╭─ Material provided
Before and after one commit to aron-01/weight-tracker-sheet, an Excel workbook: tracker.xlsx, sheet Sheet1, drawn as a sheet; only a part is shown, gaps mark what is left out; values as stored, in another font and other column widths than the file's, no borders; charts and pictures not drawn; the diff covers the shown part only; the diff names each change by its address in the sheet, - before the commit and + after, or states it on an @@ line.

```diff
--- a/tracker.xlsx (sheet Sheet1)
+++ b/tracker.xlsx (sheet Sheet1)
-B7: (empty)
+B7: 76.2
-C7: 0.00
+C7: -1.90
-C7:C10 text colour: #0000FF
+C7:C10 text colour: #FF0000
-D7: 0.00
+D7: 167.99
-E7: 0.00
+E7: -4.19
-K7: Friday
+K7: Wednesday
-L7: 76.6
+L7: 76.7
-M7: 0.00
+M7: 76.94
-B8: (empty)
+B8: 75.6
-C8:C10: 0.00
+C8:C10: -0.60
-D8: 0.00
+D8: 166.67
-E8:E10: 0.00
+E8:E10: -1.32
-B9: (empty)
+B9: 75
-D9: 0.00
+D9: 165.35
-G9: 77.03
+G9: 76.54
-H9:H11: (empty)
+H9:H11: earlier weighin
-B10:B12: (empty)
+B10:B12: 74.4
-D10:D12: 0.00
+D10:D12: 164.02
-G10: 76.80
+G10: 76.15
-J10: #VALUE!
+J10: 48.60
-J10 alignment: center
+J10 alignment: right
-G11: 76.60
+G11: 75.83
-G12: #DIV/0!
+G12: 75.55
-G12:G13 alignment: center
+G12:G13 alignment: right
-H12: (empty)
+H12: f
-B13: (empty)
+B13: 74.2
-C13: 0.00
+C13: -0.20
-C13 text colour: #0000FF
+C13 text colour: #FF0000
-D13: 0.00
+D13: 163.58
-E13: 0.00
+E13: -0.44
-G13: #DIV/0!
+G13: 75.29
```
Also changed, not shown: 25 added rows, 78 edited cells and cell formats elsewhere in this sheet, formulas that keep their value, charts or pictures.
╰─
In the listing above, how many lines hold the string "text"? Only the number is to be reported.

4